##### Available data #####

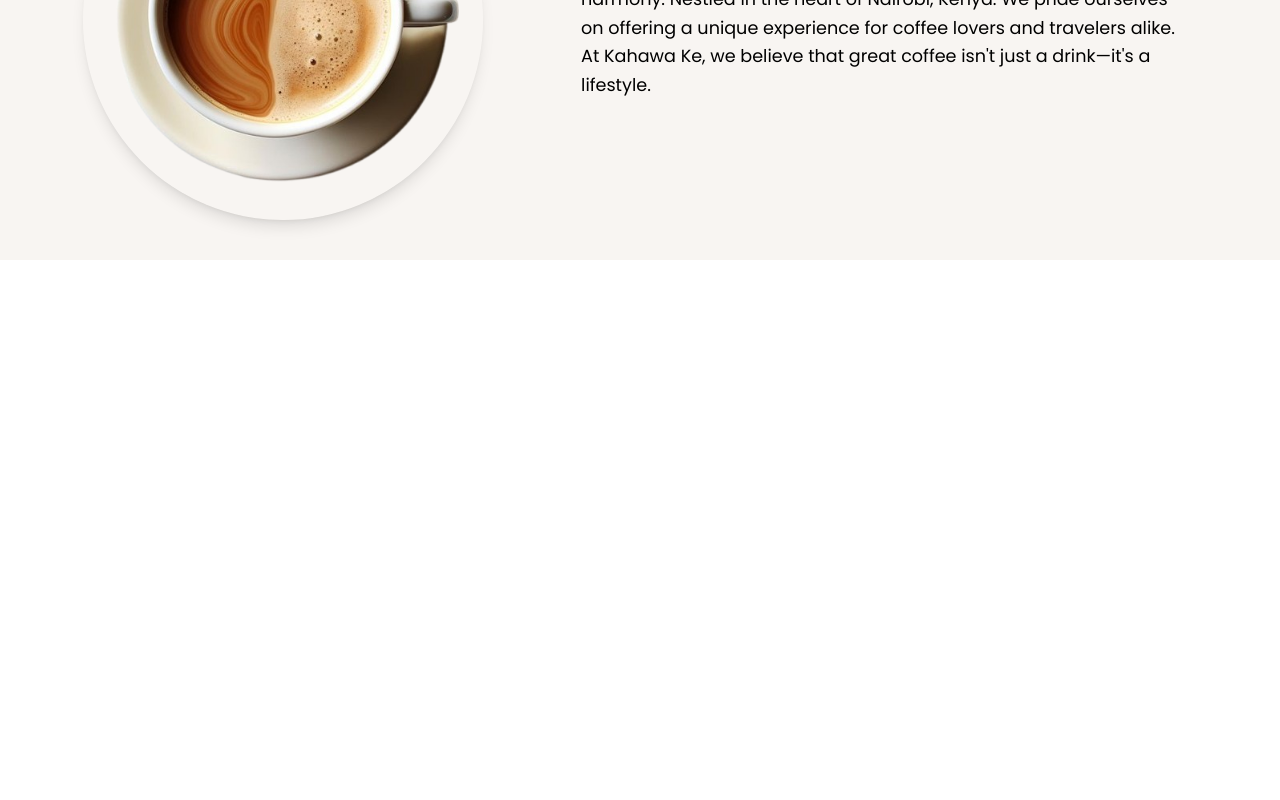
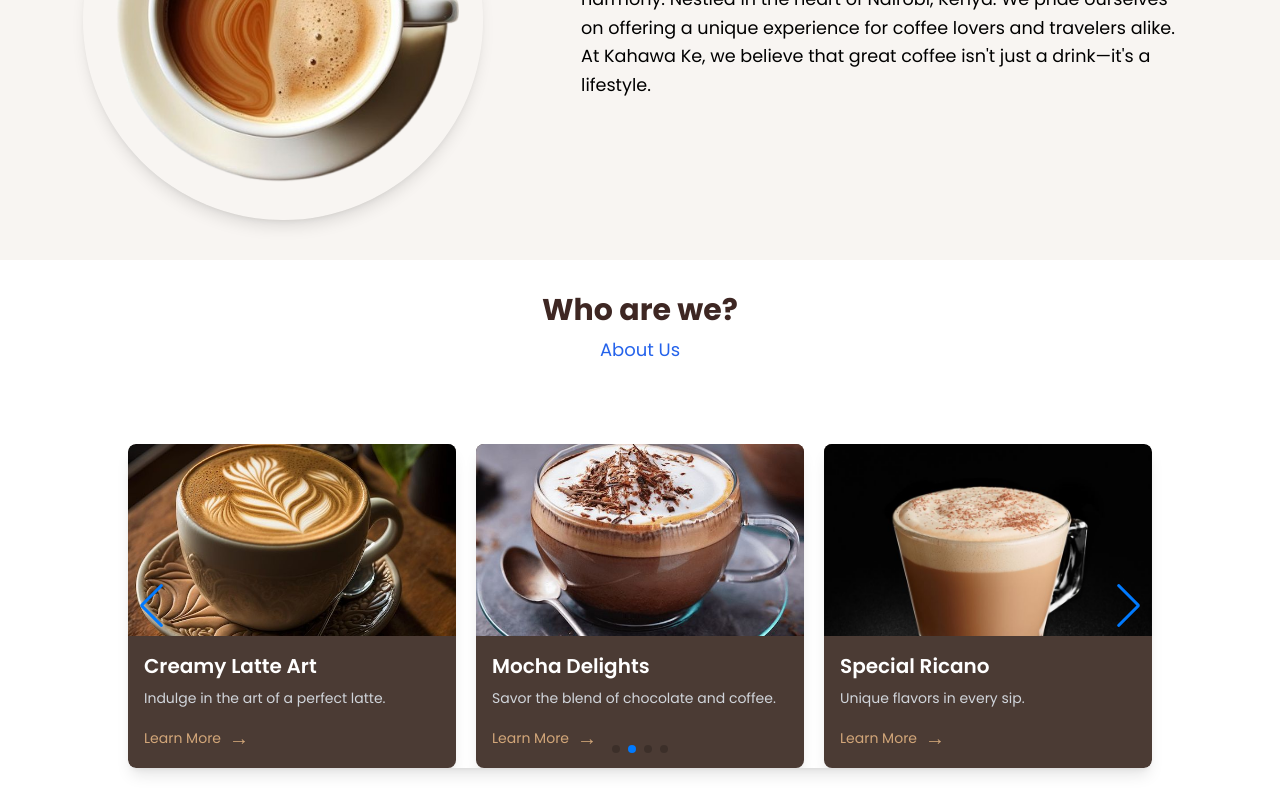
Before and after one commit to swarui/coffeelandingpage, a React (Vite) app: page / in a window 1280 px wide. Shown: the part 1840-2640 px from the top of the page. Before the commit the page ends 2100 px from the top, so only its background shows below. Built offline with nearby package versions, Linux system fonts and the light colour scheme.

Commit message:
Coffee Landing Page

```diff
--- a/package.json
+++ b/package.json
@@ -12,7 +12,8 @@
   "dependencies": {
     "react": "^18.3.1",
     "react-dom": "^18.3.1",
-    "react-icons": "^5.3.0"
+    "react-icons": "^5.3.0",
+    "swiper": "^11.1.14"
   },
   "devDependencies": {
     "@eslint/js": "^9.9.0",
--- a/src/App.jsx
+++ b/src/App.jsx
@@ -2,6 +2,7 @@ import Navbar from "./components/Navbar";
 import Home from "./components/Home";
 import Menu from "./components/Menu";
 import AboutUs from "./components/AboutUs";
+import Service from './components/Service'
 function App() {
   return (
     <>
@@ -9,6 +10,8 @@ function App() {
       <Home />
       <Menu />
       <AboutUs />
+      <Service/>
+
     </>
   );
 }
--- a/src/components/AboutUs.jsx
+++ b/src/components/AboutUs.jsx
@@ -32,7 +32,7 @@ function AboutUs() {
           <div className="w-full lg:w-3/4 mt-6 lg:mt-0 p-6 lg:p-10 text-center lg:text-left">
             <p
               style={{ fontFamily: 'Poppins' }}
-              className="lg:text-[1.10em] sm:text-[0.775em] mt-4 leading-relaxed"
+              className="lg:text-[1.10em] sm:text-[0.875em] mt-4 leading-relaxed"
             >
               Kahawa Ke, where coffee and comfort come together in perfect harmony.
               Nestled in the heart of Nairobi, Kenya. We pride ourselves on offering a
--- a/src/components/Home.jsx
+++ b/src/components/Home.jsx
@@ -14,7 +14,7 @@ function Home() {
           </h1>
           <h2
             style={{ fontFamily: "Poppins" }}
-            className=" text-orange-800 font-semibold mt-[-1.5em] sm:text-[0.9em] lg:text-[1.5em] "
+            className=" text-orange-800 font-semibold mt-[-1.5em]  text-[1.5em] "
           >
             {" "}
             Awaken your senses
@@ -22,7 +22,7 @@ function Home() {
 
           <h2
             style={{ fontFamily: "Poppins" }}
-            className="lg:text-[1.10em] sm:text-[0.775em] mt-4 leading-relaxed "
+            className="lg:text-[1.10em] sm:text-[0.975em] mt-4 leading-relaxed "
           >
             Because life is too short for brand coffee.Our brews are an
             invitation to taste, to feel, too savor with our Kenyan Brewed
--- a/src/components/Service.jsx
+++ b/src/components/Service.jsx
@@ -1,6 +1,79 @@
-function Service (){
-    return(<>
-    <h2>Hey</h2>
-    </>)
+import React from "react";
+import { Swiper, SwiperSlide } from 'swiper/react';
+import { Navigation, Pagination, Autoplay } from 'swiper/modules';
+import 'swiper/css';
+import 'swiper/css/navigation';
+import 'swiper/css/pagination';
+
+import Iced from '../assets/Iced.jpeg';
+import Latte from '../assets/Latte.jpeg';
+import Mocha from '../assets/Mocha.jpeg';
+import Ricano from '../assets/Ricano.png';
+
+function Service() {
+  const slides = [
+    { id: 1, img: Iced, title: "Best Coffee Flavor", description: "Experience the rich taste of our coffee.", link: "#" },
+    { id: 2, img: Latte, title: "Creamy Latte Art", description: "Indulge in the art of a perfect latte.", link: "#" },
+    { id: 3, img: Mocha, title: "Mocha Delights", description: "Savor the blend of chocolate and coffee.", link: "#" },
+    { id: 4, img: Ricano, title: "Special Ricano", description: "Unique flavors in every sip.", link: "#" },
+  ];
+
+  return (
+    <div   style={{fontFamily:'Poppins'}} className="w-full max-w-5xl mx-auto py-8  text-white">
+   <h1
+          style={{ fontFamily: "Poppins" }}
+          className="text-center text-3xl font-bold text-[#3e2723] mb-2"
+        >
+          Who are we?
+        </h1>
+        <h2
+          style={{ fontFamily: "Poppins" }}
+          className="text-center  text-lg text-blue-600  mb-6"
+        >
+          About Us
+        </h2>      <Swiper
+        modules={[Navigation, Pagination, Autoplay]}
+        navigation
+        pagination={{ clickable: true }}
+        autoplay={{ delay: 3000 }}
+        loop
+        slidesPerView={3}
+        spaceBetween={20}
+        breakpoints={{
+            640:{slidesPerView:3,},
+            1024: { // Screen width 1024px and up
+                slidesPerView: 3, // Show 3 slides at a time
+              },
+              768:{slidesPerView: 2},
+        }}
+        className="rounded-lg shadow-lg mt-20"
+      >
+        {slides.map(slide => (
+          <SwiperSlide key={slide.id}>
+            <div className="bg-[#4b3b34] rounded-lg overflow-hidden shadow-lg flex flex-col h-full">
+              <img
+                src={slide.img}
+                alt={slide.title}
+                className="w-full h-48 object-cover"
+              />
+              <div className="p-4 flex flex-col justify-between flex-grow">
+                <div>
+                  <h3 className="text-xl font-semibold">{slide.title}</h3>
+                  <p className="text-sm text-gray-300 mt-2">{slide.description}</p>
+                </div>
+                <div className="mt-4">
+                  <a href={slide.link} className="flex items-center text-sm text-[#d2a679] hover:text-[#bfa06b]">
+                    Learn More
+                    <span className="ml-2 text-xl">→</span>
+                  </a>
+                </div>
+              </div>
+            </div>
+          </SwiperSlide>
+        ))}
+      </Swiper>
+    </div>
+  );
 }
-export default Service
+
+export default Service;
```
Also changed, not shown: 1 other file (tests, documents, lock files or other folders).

#####

The task: Because the pictures are not wanted, retype only the text of every record, exactly as given.

Exercise response:
Before and after one commit to swarui/coffeelandingpage, a React (Vite) app: page / in a window 1280 px wide. Shown: the part 1840-2640 px from the top of the page. Before the commit the page ends 2100 px from the top, so only its background shows below. Built offline with nearby package versions, Linux system fonts and the light colour scheme.

Commit message:
Coffee Landing Page

```diff
--- a/package.json
+++ b/package.json
@@ -12,7 +12,8 @@
   "dependencies": {
     "react": "^18.3.1",
     "react-dom": "^18.3.1",
-    "react-icons": "^5.3.0"
+    "react-icons": "^5.3.0",
+    "swiper": "^11.1.14"
   },
   "devDependencies": {
     "@eslint/js": "^9.9.0",
--- a/src/App.jsx
+++ b/src/App.jsx
@@ -2,6 +2,7 @@ import Navbar from "./components/Navbar";
 import Home from "./components/Home";
 import Menu from "./components/Menu";
 import AboutUs from "./components/AboutUs";
+import Service from './components/Service'
 function App() {
   return (
     <>
@@ -9,6 +10,8 @@ function App() {
       <Home />
       <Menu />
       <AboutUs />
+      <Service/>
+
     </>
   );
 }
--- a/src/components/AboutUs.jsx
+++ b/src/components/AboutUs.jsx
@@ -32,7 +32,7 @@ function AboutUs() {
           <div className="w-full lg:w-3/4 mt-6 lg:mt-0 p-6 lg:p-10 text-center lg:text-left">
             <p
               style={{ fontFamily: 'Poppins' }}
-              className="lg:text-[1.10em] sm:text-[0.775em] mt-4 leading-relaxed"
+              className="lg:text-[1.10em] sm:text-[0.875em] mt-4 leading-relaxed"
             >
               Kahawa Ke, where coffee and comfort come together in perfect harmony.
               Nestled in the heart of Nairobi, Kenya. We pride ourselves on offering a
--- a/src/components/Home.jsx
+++ b/src/components/Home.jsx
@@ -14,7 +14,7 @@ function Home() {
           </h1>
           <h2
             style={{ fontFamily: "Poppins" }}
-            className=" text-orange-800 font-semibold mt-[-1.5em] sm:text-[0.9em] lg:text-[1.5em] "
+            className=" text-orange-800 font-semibold mt-[-1.5em]  text-[1.5em] "
           >
             {" "}
             Awaken your senses
@@ -22,7 +22,7 @@ function Home() {
 
           <h2
             style={{ fontFamily: "Poppins" }}
-            className="lg:text-[1.10em] sm:text-[0.775em] mt-4 leading-relaxed "
+            className="lg:text-[1.10em] sm:text-[0.975em] mt-4 leading-relaxed "
           >
             Because life is too short for brand coffee.Our brews are an
             invitation to taste, to feel, too savor with our Kenyan Brewed
--- a/src/components/Service.jsx
+++ b/src/components/Service.jsx
@@ -1,6 +1,79 @@
-function Service (){
-    return(<>
-    <h2>Hey</h2>
-    </>)
+import React from "react";
+import { Swiper, SwiperSlide } from 'swiper/react';
+import { Navigation, Pagination, Autoplay } from 'swiper/modules';
+import 'swiper/css';
+import 'swiper/css/navigation';
+import 'swiper/css/pagination';
+
+import Iced from '../assets/Iced.jpeg';
+import Latte from '../assets/Latte.jpeg';
+import Mocha from '../assets/Mocha.jpeg';
+import Ricano from '../assets/Ricano.png';
+
+function Service() {
+  const slides = [
+    { id: 1, img: Iced, title: "Best Coffee Flavor", description: "Experience the rich taste of our coffee.", link: "#" },
+    { id: 2, img: Latte, title: "Creamy Latte Art", description: "Indulge in the art of a perfect latte.", link: "#" },
+    { id: 3, img: Mocha, title: "Mocha Delights", description: "Savor the blend of chocolate and coffee.", link: "#" },
+    { id: 4, img: Ricano, title: "Special Ricano", description: "Unique flavors in every sip.", link: "#" },
+  ];
+
+  return (
+    <div   style={{fontFamily:'Poppins'}} className="w-full max-w-5xl mx-auto py-8  text-white">
+   <h1
+          style={{ fontFamily: "Poppins" }}
+          className="text-center text-3xl font-bold text-[#3e2723] mb-2"
+        >
+          Who are we?
+        </h1>
+        <h2
+          style={{ fontFamily: "Poppins" }}
+          className="text-center  text-lg text-blue-600  mb-6"
+        >
+          About Us
+        </h2>      <Swiper
+        modules={[Navigation, Pagination, Autoplay]}
+        navigation
+        pagination={{ clickable: true }}
+        autoplay={{ delay: 3000 }}
+        loop
+        slidesPerView={3}
+        spaceBetween={20}
+        breakpoints={{
+            640:{slidesPerView:3,},
+            1024: { // Screen width 1024px and up
+                slidesPerView: 3, // Show 3 slides at a time
+              },
+              768:{slidesPerView: 2},
+        }}
+        className="rounded-lg shadow-lg mt-20"
+      >
+        {slides.map(slide => (
+          <SwiperSlide key={slide.id}>
+            <div className="bg-[#4b3b34] rounded-lg overflow-hidden shadow-lg flex flex-col h-full">
+              <img
+                src={slide.img}
+                alt={slide.title}
+                className="w-full h-48 object-cover"
+              />
+              <div className="p-4 flex flex-col justify-between flex-grow">
+                <div>
+                  <h3 className="text-xl font-semibold">{slide.title}</h3>
+                  <p className="text-sm text-gray-300 mt-2">{slide.description}</p>
+                </div>
+                <div className="mt-4">
+                  <a href={slide.link} className="flex items-center text-sm text-[#d2a679] hover:text-[#bfa06b]">
+                    Learn More
+                    <span className="ml-2 text-xl">→</span>
+                  </a>
+                </div>
+              </div>
+            </div>
+          </SwiperSlide>
+        ))}
+      </Swiper>
+    </div>
+  );
 }
-export default Service
+
+export default Service;
```
Also changed, not shown: 1 other file (tests, documents, lock files or other folders).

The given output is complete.